**Required work**
Each entry needs to be duplicated exactly.

**Data under study**

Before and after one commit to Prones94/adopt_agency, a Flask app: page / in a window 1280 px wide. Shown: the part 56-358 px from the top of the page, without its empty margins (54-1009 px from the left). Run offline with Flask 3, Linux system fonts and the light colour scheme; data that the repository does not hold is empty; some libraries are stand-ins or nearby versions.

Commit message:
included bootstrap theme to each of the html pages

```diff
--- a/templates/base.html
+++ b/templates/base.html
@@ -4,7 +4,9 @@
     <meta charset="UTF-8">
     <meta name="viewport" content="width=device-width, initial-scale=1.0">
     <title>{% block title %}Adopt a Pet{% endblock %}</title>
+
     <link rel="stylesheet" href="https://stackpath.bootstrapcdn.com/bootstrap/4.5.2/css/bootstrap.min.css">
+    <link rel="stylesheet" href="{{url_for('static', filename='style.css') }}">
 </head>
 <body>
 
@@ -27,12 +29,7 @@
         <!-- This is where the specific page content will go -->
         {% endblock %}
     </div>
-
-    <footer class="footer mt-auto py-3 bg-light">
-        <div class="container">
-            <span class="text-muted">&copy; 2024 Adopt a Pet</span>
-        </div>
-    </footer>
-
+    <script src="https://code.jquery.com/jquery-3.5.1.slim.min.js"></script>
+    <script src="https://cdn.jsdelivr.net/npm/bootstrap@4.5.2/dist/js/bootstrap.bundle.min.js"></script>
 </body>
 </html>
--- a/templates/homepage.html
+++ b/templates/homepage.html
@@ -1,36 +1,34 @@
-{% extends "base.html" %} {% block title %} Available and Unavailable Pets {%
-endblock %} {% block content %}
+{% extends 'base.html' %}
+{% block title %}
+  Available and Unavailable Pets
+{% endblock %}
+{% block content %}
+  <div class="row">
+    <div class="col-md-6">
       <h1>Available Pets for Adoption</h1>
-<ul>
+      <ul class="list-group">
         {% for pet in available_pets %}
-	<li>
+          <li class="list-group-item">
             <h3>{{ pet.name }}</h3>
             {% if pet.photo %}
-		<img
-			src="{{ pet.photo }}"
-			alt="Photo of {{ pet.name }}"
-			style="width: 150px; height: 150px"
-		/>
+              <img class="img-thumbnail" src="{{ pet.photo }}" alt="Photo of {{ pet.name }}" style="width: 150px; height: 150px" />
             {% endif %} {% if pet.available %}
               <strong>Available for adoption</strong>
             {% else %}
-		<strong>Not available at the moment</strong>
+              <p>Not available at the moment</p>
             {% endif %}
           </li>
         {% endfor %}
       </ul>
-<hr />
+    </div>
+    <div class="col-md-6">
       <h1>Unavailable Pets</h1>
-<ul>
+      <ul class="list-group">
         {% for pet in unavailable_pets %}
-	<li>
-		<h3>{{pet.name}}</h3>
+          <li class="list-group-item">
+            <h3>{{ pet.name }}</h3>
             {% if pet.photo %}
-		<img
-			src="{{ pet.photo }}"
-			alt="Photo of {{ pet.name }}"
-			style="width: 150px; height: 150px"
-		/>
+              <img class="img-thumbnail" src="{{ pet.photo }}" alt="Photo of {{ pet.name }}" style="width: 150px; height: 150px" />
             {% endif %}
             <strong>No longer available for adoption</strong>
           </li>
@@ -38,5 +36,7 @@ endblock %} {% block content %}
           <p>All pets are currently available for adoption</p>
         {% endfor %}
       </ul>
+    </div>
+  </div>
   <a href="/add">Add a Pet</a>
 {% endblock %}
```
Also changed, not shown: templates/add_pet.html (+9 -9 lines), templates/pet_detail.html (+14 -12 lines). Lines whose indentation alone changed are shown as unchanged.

**Reply to the exercise**
Before and after one commit to Prones94/adopt_agency, a Flask app: page / in a window 1280 px wide. Shown: the part 56-358 px from the top of the page, without its empty margins (54-1009 px from the left). Run offline with Flask 3, Linux system fonts and the light colour scheme; data that the repository does not hold is empty; some libraries are stand-ins or nearby versions.

Commit message:
included bootstrap theme to each of the html pages

```diff
--- a/templates/base.html
+++ b/templates/base.html
@@ -4,7 +4,9 @@
     <meta charset="UTF-8">
     <meta name="viewport" content="width=device-width, initial-scale=1.0">
     <title>{% block title %}Adopt a Pet{% endblock %}</title>
+
     <link rel="stylesheet" href="https://stackpath.bootstrapcdn.com/bootstrap/4.5.2/css/bootstrap.min.css">
+    <link rel="stylesheet" href="{{url_for('static', filename='style.css') }}">
 </head>
 <body>
 
@@ -27,12 +29,7 @@
         <!-- This is where the specific page content will go -->
         {% endblock %}
     </div>
-
-    <footer class="footer mt-auto py-3 bg-light">
-        <div class="container">
-            <span class="text-muted">&copy; 2024 Adopt a Pet</span>
-        </div>
-    </footer>
-
+    <script src="https://code.jquery.com/jquery-3.5.1.slim.min.js"></script>
+    <script src="https://cdn.jsdelivr.net/npm/bootstrap@4.5.2/dist/js/bootstrap.bundle.min.js"></script>
 </body>
 </html>
--- a/templates/homepage.html
+++ b/templates/homepage.html
@@ -1,36 +1,34 @@
-{% extends "base.html" %} {% block title %} Available and Unavailable Pets {%
-endblock %} {% block content %}
+{% extends 'base.html' %}
+{% block title %}
+  Available and Unavailable Pets
+{% endblock %}
+{% block content %}
+  <div class="row">
+    <div class="col-md-6">
       <h1>Available Pets for Adoption</h1>
-<ul>
+      <ul class="list-group">
         {% for pet in available_pets %}
-	<li>
+          <li class="list-group-item">
             <h3>{{ pet.name }}</h3>
             {% if pet.photo %}
-		<img
-			src="{{ pet.photo }}"
-			alt="Photo of {{ pet.name }}"
-			style="width: 150px; height: 150px"
-		/>
+              <img class="img-thumbnail" src="{{ pet.photo }}" alt="Photo of {{ pet.name }}" style="width: 150px; height: 150px" />
             {% endif %} {% if pet.available %}
               <strong>Available for adoption</strong>
             {% else %}
-		<strong>Not available at the moment</strong>
+              <p>Not available at the moment</p>
             {% endif %}
           </li>
         {% endfor %}
       </ul>
-<hr />
+    </div>
+    <div class="col-md-6">
       <h1>Unavailable Pets</h1>
-<ul>
+      <ul class="list-group">
         {% for pet in unavailable_pets %}
-	<li>
-		<h3>{{pet.name}}</h3>
+          <li class="list-group-item">
+            <h3>{{ pet.name }}</h3>
             {% if pet.photo %}
-		<img
-			src="{{ pet.photo }}"
-			alt="Photo of {{ pet.name }}"
-			style="width: 150px; height: 150px"
-		/>
+              <img class="img-thumbnail" src="{{ pet.photo }}" alt="Photo of {{ pet.name }}" style="width: 150px; height: 150px" />
             {% endif %}
             <strong>No longer available for adoption</strong>
           </li>
@@ -38,5 +36,7 @@ endblock %} {% block content %}
           <p>All pets are currently available for adoption</p>
         {% endfor %}
       </ul>
+    </div>
+  </div>
   <a href="/add">Add a Pet</a>
 {% endblock %}
```
Also changed, not shown: templates/add_pet.html (+9 -9 lines), templates/pet_detail.html (+14 -12 lines). Lines whose indentation alone changed are shown as unchanged.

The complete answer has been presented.